Friday, March 03, 2006

Overestimating the Missile Threat

Rowan Callick wrote an article entitled "China's Missile Threat 'Unstoppable'" in yesterday's The Australian claiming
The balance of terror across the Taiwan strait[...] gives China the capacity to pulverise and close down the island but not yet to invade it.
Readers of this blog (especially this post) know that China's ability to "pulverize" Taiwan is often overestimated, as it is in this article. I do, however, agree with his characterization of China's inability to invade.

Let us examine his supporting evidence:
China is capable of deploying several hundred transportable short- to medium-range ballistic missiles within a few days
With the caveat that the number of missiles deployed does not equal the number of missiles hitting their targets, I would agree.

...which could take less than five minutes to reach targets in Taiwan...
True, but not particularly relevant unless he is trying to claim that the launch sites are too close to Taiwan for Taiwan to mount an effective missile defense, an unlikely claim since it would take days to deploy them by his own estimate.

...each destroying an area of about half a city block.
If you will pardon a Clintonian moment: That depends on what your definition of "destroy" is. Or "city block" for that matter. I won't quibble, but rather clarify this point. He assumes, as I did in my own analysis of China's missile threat, that a missile will destroy all within its blast radius--a reasonable assumption if the buildings are not hardened to protect against such a blast (as many military installations surely are) and partial destruction is good enough. The lethal radius of a CSS-6 or CSS-7 is approximately 60 meters if a conventional high-explosive warhead is used, as it likely would be if the target is an urban area (a nuclear blast would obviously be a completely different situation). A radius of 60m would cover an area of 11,309m (2.79 acres). According to Wikipedia, a city block can vary from one acre to ten, so it seems his assertion, if caveated with some reasonable assumptions, is certainly reasonable.

Leading strategic expert Hugh White, a professor at the Australian National University, said yesterday that China had overtly built up its capacity to between 600 and 700 missiles to make a political point - that it would not tolerate any move by Taiwan to declare itself independent.
Reading political points into military build-ups isn't always safe, but I find this reasonable.

No missile defence system could stop them, because the numbers were so great, Professor White said. "And missile defence is a raw numbers game."
The professor is correct that Taiwan will be not be able to stop every missile, especially since at present only the northern half of the island is protected by Patriot missiles (to the best of my knowledge). Taiwan can use its Patriots to attrit those incoming missiles, reducing their destructive capacity. Lets play the "raw numbers game." My calculations of the subject tell me that accounting for mechanical malfunctions (a modest 10%), missile defenses (50% as a ball park estimate, until Taiwan runs out of missiles), and strategic reserves (1/3 seems to be the rule), about 320 missiles will hit their targets.

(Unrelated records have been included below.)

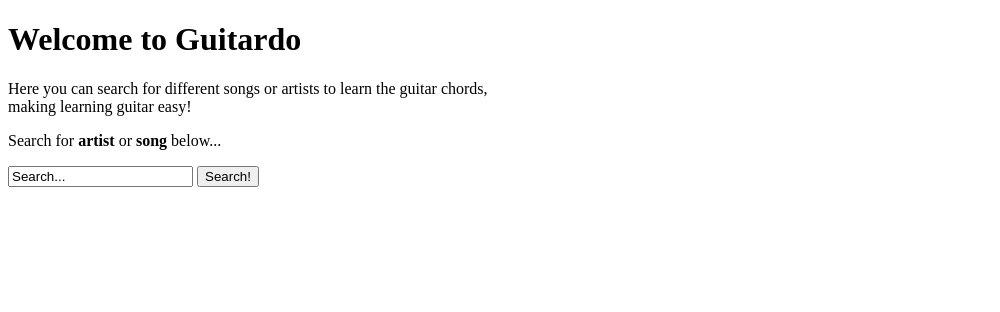
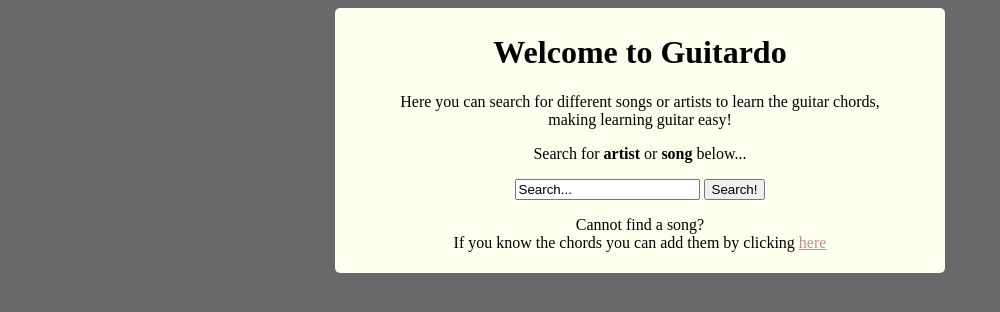
Before and after one commit to KimNilssonen/1dv608-Project, a PHP site: page / in a window 1280 px wide. Shown: the top 312 px of the page, without its empty margins (0-1000 px from the left). Run offline with PHP 8.4, Linux system fonts and the light colour scheme.

Commit message:
All read functionality is done. About to try adding an add function

```diff
--- /dev/null
+++ b/controller/AddSongController.php
@@ -0,0 +1,14 @@
+<?php
+
+class AddSongController {
+
+    public function __construct(RenderView $renderView, AddSongView $addSongView) {
+        $this->renderView = $renderView;
+        $this->addSongView = $addSongView;
+    }
+
+    public function Start() {
+        $this->renderView->render($this->addSongView, true);
+    }
+
+}
--- a/controller/MasterController.php
+++ b/controller/MasterController.php
@@ -5,9 +5,11 @@ require_once('view/RenderView.php');
 require_once('view/SearchView.php');
 require_once('view/ResultView.php');
 require_once('view/NavigationView.php');
+require_once('view/AddSongView.php');
 
 // Controllers...
 require_once('controller/SearchController.php');
+require_once('controller/AddSongController.php');
 
 // Models...
 require_once('model/SearchModel.php');
@@ -17,21 +19,25 @@ class MasterController {
     public function start() {
 
         $renderView = new RenderView();
-
         $resultView = new ResultView();
+        $addSongView = new AddSongView();
 
         $searchModel = new SearchModel();
         $searchView = new SearchView($searchModel);
         $searchController = new SearchController($renderView, $searchView, $searchModel, $resultView);
 
+        $addSongController = new AddSongController($renderView, $addSongView);
+
         $navigationView = new NavigationView($searchView, $searchModel);
 
         $page = $navigationView->checkPage();
 
-        if($page == "/") {
+        if($page == "/" || $page == "/index.php") {
            $searchController->Start();
         }
-
+        else if($page == "add"){
+            $addSongController->Start();
+        }
         else {
            $searchController->Chords($page);
         }
--- a/controller/ResultController.php
+++ /dev/null
@@ -1,5 +0,0 @@
-<?php
-
-class ResultController {
-
-}
--- a/controller/SearchController.php
+++ b/controller/SearchController.php
@@ -25,23 +25,11 @@ class SearchController {
         $this->renderSearchView();
     }
 
-
-    // TODO: FIX THIS FUNCTION.
-    public function Chords($songID) {
-
-
-        $songName = $this->searchModel->getSpecificSong($songID, $artistSongs);
-        $chords = $this->searchModel->getChords();
-
-        $this->resultView->setSongAndChords($SongName, $chords);
-        $this->renderChordsView();
-    }
-
     public function userWantsToSearch($sField) {
 
             $result = $this->searchModel->checkDatabase($sField); // Returns an array from database.
             $artistNames = $this->searchModel->getArtistNames($result); // Forward the array to another function in model that use the array to get the artist name.
-            $artistSongs = $this->searchModel->getSongNames(/*$result*/); // Forward the array to another function in model that use the array to get an array with song names.
+            $artistSongs = $this->searchModel->getSongNames($result); // Forward the array to another function in model that use the array to get an array with song names.
 
             $this->searchView->setSearchedArtistAndSongNames($artistNames, $artistSongs);
     }
@@ -54,4 +42,15 @@ class SearchController {
         $this->renderView->render($this->resultView, true);
     }
 
+     // TODO: FIX THIS FUNCTION.
+    public function Chords($songID) {
+
+
+        $songName = $this->searchModel->getSpecificSong($songID);
+        $chords = $this->searchModel->getChords($songID);
+
+        $this->resultView->setSongAndChords($songName, $chords);
+        $this->renderChordsView();
+    }
+
 }
--- /dev/null
+++ b/css/style.css
@@ -0,0 +1,53 @@
+body {
+    background-color: DimGray;
+}
+
+.container {
+    width: 600px;
+    padding: 5px;
+
+    border-radius:5px;
+
+    background-color:Ivory;
+
+    margin-left: auto;
+    margin-right: auto;
+}
+
+h1 {
+    text-align:center;
+}
+
+#searchedFor {
+    text-align:left;
+    font-size:20px;
+}
+
+h4 {
+    float:left;
+}
+
+#songList {
+    float: center;
+    margin-top: 7%;
+    margin-left: 10%;
+}
+
+p {
+    text-align:center;
+}
+#error {
+    color: IndianRed;
+}
+
+#searchForm {
+    text-align:center;
+}
+
+legend {
+    font-size: 20px;
+}
+
+a {
+    color: RosyBrown;
+}
--- a/model/SearchModel.php
+++ b/model/SearchModel.php
@@ -13,13 +13,22 @@ class SearchModel {
 
         // Open a connection.
         $connection = $this->openConnection();
-        $this->connection = $connection;
 
         // The query that are going to be asked to the database.
         $query = $this->getEverything();
 
+        // Fetch from database using the selected query..
+        $result = $this->fetchFromDatabase($connection, $query);
+
+        // Close the connection.
+        $this->closeConnection($connection);
+
+        return $result;
+    }
+
+    public function fetchFromDatabase($connection, $query) {
         // Save result that you got back from database.
-        $result = $this->connection->query($query);
+        $result = $connection->query($query);
 
         // USE THIS SOLUTION. http://conctus.eu/example/6
         $allrows = array();
@@ -32,11 +41,8 @@ class SearchModel {
         }
 
         // If there is set an array called $allrows return it, otherwise return null.
-        $this->result = $allrows;
+        $allrows;
         return isset($allrows) ? $allrows : null;
-
-        // Close the connection.
-        $this->closeConnection($connection);
     }
 
 
@@ -65,6 +71,7 @@ class SearchModel {
             throw new Exception('Could not find: ' . $this->sField . ' in the database.');
          }
          else {
+
             $artists = array();
             foreach ($result as $artist) {
                 $artist['ArtistName'];
@@ -72,48 +79,62 @@ class SearchModel {
             }
 
             $this->artistNames = $artists;
-
             return $this->artistNames;
          }
     }
 
     // Don't use the parameter anymore.
-    public function getSongNames(/*$result*/) {
+    public function getSongNames($result) {
 
-        if(empty($this->result[0]['SongName'])) {
+        if(empty($result[0]['SongName'])) {
             throw new Exception('Could not find: ' . $this->sField . ' in the database.');
         }
         else {
+
             $artistSongs = array();
-            foreach ($this->result as $songs) {
+            foreach ($result as $songs) {
                 $songs['SongName'];
                 array_push($artistSongs, $songs);
             }
 
             $this->artistSongs = $artistSongs;
-            var_dump($this->artistSongs);
             return $this->artistSongs;
         }
     }
 
+    public function askForThisSong($songID){
+        return 'SELECT *
+                FROM Songs
+                WHERE Songs.SongID = ' . $songID . '';
+    }
+
 
 //TODO: FIX THESES FUNCTIONS--------------------------------
-    public function getSpecificSong($songID, $songs){
-        var_dump($songs);
+    public function getSpecificSong($songID){
+        $connection = $this->openConnection();
 
-        foreach ($songs as $song) {
-            if($song['songID'] == $songID) {
-                var_dump($songs[$songID]);
-                // return $songs[$songID]['SongName'];
-        }
+        $query = $this->askForThisSong($songID);
 
-        }
+        // Fetch from database using the selected query..
+        $result = $this->fetchFromDatabase($connection, $query);
+
+        $this->closeConnection($connection);
+
+        return $result[0]['SongName'];
     }
 
-    public function getChords() {
-        if($this->artistSongs[$songID] == $songID) {
-            return $this->artistSongs[$songID]['Chords'];
-        }
+    public function getChords($songID) {
+        $connection = $this->openConnection();
+
+        $query = $this->askForThisSong($songID);
+
+        // Fetch from database using the selected query..
+        $result = $this->fetchFromDatabase($connection, $query);
+
+        $this->closeConnection($connection);
+
+        return $result[0]['Chords'];
+
     }
 //-----------------------------------------------------------
 
--- /dev/null
+++ b/view/AddSongView.php
@@ -0,0 +1,45 @@
+<?php
+
+class AddSongView {
+
+    private static $artist = 'AddSongView::Artist';
+    private static $song = 'AddSongView::Song';
+    private static $chords = 'AddSongView::Chords';
+    private static $postAdd = 'AddSongView::Add';
+
+
+    public function response() {
+        $message = '';
+        $response = '';
+
+        // if($this->errorMessage != null) {
+        //     $message = $this->errorMessage;
+        // }
+
+        $response = $this->generateHTML($message);
+
+        return $response;
+    }
+
+    public function generateHTML($message){
+        return '
+                <h3>Fill in the form below.</h3>
+                <fieldset>
+                <legend>Enter credentials</legend>
+                    <form method = "post">
+                        <label>Artist: </label></br>
+                        <input type="text" id="' . self::$artist . '" name="' . self::$artist . '"/></br>
+
+                        <label>Song name: </label></br>
+                        <input type="text" id="' . self::$song . '" name="' . self::$song . '"/></br>
+
+                        <label>Chords: </label></br>
+                        <input type="text" id="' . self::$chords . '" name="' . self::$chords . '"/></br>
+
+                    	<input type="submit" name="' . self::$postAdd . '" value="Add" />
+                    	<p id=error>' . $message . '</p>
+            	    </form>
+        	    </fieldset>
+        	';
+    }
+}
--- a/view/NavigationView.php
+++ b/view/NavigationView.php
@@ -11,32 +11,14 @@ class NavigationView {
 
     public function checkPage() {
 
-        $url = parse_url($_SERVER['REQUEST_URI']);
+        $uri = parse_url($_SERVER['REQUEST_URI']);
 
-        if(count($url) > 1) {
-
-            return $url['query'];
-        }
-        else {
-            return $url['path'];
-            echo "Tjena";
+        if(count($uri) > 1) {
+            return $uri['query'];
         }
 
-        // try {
-
-            // $songList = $this->searchModel->getSongNames();
-
-            // foreach($songList as $song) {
-            //     if(isset($_GET[$song['SongID']])) {
-            //         return $song['SongID'];
-            //     }
-            // }
-
-            // return "?";
-        // }
-        // catch (Exception $e) {
-        //     $this->searchView->setErrorMessage($e->getMessage());
-        // }
+        else {
+            return $uri['path'];
+        }
     }
-
 }
--- a/view/RenderView.php
+++ b/view/RenderView.php
@@ -2,16 +2,17 @@
 
 class RenderView {
 
-    public function render($view, $isUserAtResult) {
+    public function render($view, $isUserNotOnStart) {
         echo '<!DOCTYPE html>
         <html>
             <head>
               <meta charset="utf-8">
               <title>Guitardo</title>
+              <link rel="stylesheet" type="text/css" href="../css/style.css">
             </head>
             <body>
                 <div class="container">
-                    ' . $this->atResult($isUserAtResult) . '
+                    ' . $this->atResult($isUserNotOnStart) . '
                     ' . $view->response() . '
                 </div>
             </body>
@@ -19,8 +20,8 @@ class RenderView {
         ';
     }
 
-    public function atResult($isUserAtResult) {
-        if($isUserAtResult) {
+    public function atResult($isUserNotOnStart) {
+        if($isUserNotOnStart) {
           return '<a href="?">Back to search</a>';
         }
     }
--- a/view/ResultView.php
+++ b/view/ResultView.php
@@ -17,19 +17,19 @@ class ResultView {
 
     public function generateChords() {
 
-        $songList = '<table> <tr>';
+        $chordList = '<table> <tr>';
 
-        foreach($this->chords as $chords) {
-            $songList .= '
+        // foreach($this->chords as $chords) {
+            $chordList .= '
                             <td>
-                                ' . $chords['Chords'] . '
+                                ' . $this->chords . '
                             </td>
                         ';
-        }
+        // }
 
-        $songList .= '</tr> </table>';
+        $chordList .= '</tr> </table>';
 
-        return $songList;
+        return $chordList;
     }
 
 }
--- a/view/SearchView.php
+++ b/view/SearchView.php
@@ -30,9 +30,9 @@ class SearchView {
 
     public function generateResultHTML() {
         return '
-        <h2>Search result: </h2>
             <fieldset>
-            <h3>Searched for: ' . $this->searchedFor . '</h3>
+            <legend>Search Result</legend>
+            <p id=searchedFor>Searched for: ' . $this->searchedFor . '</p>
 
             <h4>Songs: </h4>' . $this->generateSongList() . '
             </fieldset>
@@ -42,15 +42,19 @@ class SearchView {
     public function generateHTML($message) {
         return '
         <h1>Welcome to Guitardo</h1>
-        <p>Here you can search for different songs or artists to learn the guitar chords,<br> making learning guitar easy!</p>
+        <p>Here you can search for different songs or artists to learn the guitar chords,<br>
+            making learning guitar easy!</p>
         <p>Search for <b>artist</b> or <b>song</b> below...</p>
-            <form method = "post">
-                <input type="text" id"' . self::$search . '" name="' . self::$search . '" value="Search..."/>
+            <form method = "post" id="searchForm">
+                <input type="text" id="' . self::$search . '" name="' . self::$search . '" value="Search..."/>
             	<input type="submit" name="' . self::$postSearch . '" value="Search!" />
-            	<p>' . $message . '</p>
+            	<p id=error>' . $message . '</p>
         	</form>
+    	<p>Cannot find a song?<br>
+    	    If you know the chords you can add them by clicking <a href="?add">here</a></p>
         ';
     }
+
 
     public function setErrorMessage($e) {
 
@@ -58,14 +62,15 @@ class SearchView {
 
     }
 
+
     public function isPosted() {
         if(isset($_POST[self::$postSearch])) {
             return true;
         }
     }
 
+
     public function isUserAtResult() {
-        // TODO: Check if the user got a result.
         if($this->searchModel->isUserAtResult()) {
             return true;
         }
@@ -74,21 +79,23 @@ class SearchView {
         }
     }
 
+
     public function getSearchField() {
         return $_POST[self::$search];
     }
 
-     public function setSearchedArtistAndSongNames($artists, $songArray) {
+
+    public function setSearchedArtistAndSongNames($artists, $songArray) {
         $this->searchedFor = $this->getSearchField();
         $this->artistNames = $artists;
         $this->songList = $songArray;
 
     }
 
+
     public function generateSongList() {
 
-        $songList = '<table>';
-
+        $songList = '<table id=songList>';
         foreach($this->songList as $song) {
             $songList .= '<tr>
                             <td>
@@ -98,16 +105,14 @@ class SearchView {
         }
 
         $songList .= '</table>';
-
         return $songList;
     }
+
 
     public function generateArtistList() {
 
         $artistList = '<table>';
-
         foreach($this->artistNames as $artist) {
-
             $artistList .= '<tr>
                                 <td>
                                     ' . $artist['ArtistName'] != $artist['ArtistName'] . '
@@ -117,7 +122,6 @@ class SearchView {
         }
 
         $artistList .= '</table>';
-
         return $artistList;
     }
 }
```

"The number of Chinese missiles gives Beijing a lot of political and strategic flexibility," Professor White said. "It could, for instance, fire off 20 missiles and say, 'What do you think of that?' - leaving a lot of rounds in its locker.
The problem with this is one of accuracy that is further elucidated in the following sentence:
And if China did decide it wanted to take even stronger action, it could target power stations and airstrips and ports and army barracks, and could stop Taiwan functioning for awhile."
Taiwan probably wouldn't be overly intimidated by attempts to hit specific buildings, because they would either miss the target or be so inefficient as to demonstrate the missiles' impotence. With a circular error probability of 200-280 meters, it would take 44 CSS-6s or 23 CSS-7s to destroy a target with 75% certainty, which doesn't seem to be particularly intimidating to me. Using between one out of every 30 of your missiles (or 1/15 with the less accurate missiles) to have a three-in-four chance of destroying one building won't scare anyone into submission. If China has upgraded all of its missiles with GPS-guidance systems, a technology China is rumored to be deploying on its most advanced missiles (NOT all of them), China could reasonably expect to destroy 240 non-hardened targets with its 320 missiles that reach their targets or 461 targets if no missiles were held in reserve. Once again, not particularly devastating and certainly not enough to "stop Taiwan functioning."

The author, or the professor guiding him, seems to believe that every missile China launches will hit its target. That is not a reasonable assumption. Let's hope that China is not as prone to miscalculation.